1a. Objectives (from AD-416):
The objective of this cooperative research project is to advance cotton genomics by developing the resources for the genome sequence of the Upland cotton (Gossypium hirsutum) genetic standard, TM-1.
1b. Approach (from AD-416):
Large DNA-insert BAC libraries of the highly inbred genetic standard, TM-1, will be constructed and assembled into contigs to create a physical map. Minimum tiling path (MTP) BAC clones from selected contigs will be sequenced, and the assembled and annotated data will provide the complete cotton genome sequence with the gene content and distribution.
3. Progress Report:

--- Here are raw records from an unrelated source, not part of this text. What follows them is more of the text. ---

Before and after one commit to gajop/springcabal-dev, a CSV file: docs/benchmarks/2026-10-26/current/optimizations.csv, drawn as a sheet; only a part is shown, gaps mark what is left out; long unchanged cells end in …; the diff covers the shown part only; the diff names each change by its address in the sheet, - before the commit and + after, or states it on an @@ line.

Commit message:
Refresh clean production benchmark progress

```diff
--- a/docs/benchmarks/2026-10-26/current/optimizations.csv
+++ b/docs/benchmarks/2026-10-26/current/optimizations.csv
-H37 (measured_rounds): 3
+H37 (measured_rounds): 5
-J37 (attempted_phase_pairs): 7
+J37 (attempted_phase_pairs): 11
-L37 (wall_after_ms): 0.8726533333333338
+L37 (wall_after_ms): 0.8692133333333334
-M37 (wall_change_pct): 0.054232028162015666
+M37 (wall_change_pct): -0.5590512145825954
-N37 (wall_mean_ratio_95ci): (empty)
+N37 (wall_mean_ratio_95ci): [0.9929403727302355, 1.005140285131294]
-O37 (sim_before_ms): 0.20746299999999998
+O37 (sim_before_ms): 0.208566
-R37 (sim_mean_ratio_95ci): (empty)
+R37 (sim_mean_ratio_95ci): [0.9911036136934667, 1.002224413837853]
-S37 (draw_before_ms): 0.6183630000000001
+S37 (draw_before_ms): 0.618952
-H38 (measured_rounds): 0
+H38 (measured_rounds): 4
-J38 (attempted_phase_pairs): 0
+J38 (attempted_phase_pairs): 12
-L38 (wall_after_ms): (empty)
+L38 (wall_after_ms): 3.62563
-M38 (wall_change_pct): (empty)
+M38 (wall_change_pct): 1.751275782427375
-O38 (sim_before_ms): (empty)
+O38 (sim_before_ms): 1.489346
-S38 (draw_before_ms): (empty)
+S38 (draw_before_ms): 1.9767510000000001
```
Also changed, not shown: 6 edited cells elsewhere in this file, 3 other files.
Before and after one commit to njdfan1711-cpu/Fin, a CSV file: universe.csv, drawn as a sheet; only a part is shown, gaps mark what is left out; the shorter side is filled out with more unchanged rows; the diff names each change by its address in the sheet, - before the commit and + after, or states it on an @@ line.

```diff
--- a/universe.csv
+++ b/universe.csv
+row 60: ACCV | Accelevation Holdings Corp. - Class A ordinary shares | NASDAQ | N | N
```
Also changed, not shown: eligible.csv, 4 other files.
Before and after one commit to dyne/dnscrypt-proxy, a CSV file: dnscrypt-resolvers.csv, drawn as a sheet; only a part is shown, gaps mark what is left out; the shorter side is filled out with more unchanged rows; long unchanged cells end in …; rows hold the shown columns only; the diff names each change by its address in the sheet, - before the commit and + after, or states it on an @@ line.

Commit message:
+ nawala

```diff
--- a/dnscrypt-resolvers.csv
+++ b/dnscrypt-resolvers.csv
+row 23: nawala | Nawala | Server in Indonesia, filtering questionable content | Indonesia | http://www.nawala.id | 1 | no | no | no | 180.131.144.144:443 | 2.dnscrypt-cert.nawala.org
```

The goal of this project is to develop resources for genome sequencing of the Gossypium hirsutum cotton standard, TM-1, and to sequence this genetic standard for enhanced cotton improvement. Work in FY 2013 focused on finalization of data analysis and interpretation. Over the life of this project, ARS scientists and their collaborators made major progress in sequence analysis and validation of 362 large-insert MTP BAC clones selected from chromosomes 12 and 26 of the AD1 (Gossypium hirsutum) Upland cotton genome. The work accomplished structural, functional, evolutionary, and comparative analyses of about 28 million base pairs (Mb); and assembled nuclear DNA sequence data, including sequence-based markers and repeat DNA elements. Detailed annotation of the sequence data revealed the genome complexity of Upland cotton and identified 1,070 important genes of interest. The most significant accomplishment of the project was the sequencing and analysis of a D-genome cotton diploid species, G. raimondii. The progenitor of G. raimondii is considered to be the contributor of the D-subgenome of the economically important fiber-producing tetraploid cotton species, G. hirsutum and G. barbadense. The sequence data were analyzed in detail for structural, functional, and comparative genomics to reveal genome complexity and to identify 40,976 protein-coding genes. Scientifically significant discoveries were submitted for publication in prestigious journals. The cotton genome sequence data were released worldwide via global community databases, including GenBank and CottonGen. The DNA sequence information developed from the AD1 tetraploid chromosomes, as well as from the probable D subgenome progenitor, will provide foundational data and direction to ongoing efforts to sequence the entire genome of the Upland cotton genome G. hirsutum. Exploitation of the knowledge gained through detailed sequencing and definition of the cotton genome will greatly facilitate development of new, more productive, and environmentally adapted cotton varieties for use by U.S. cotton farmers.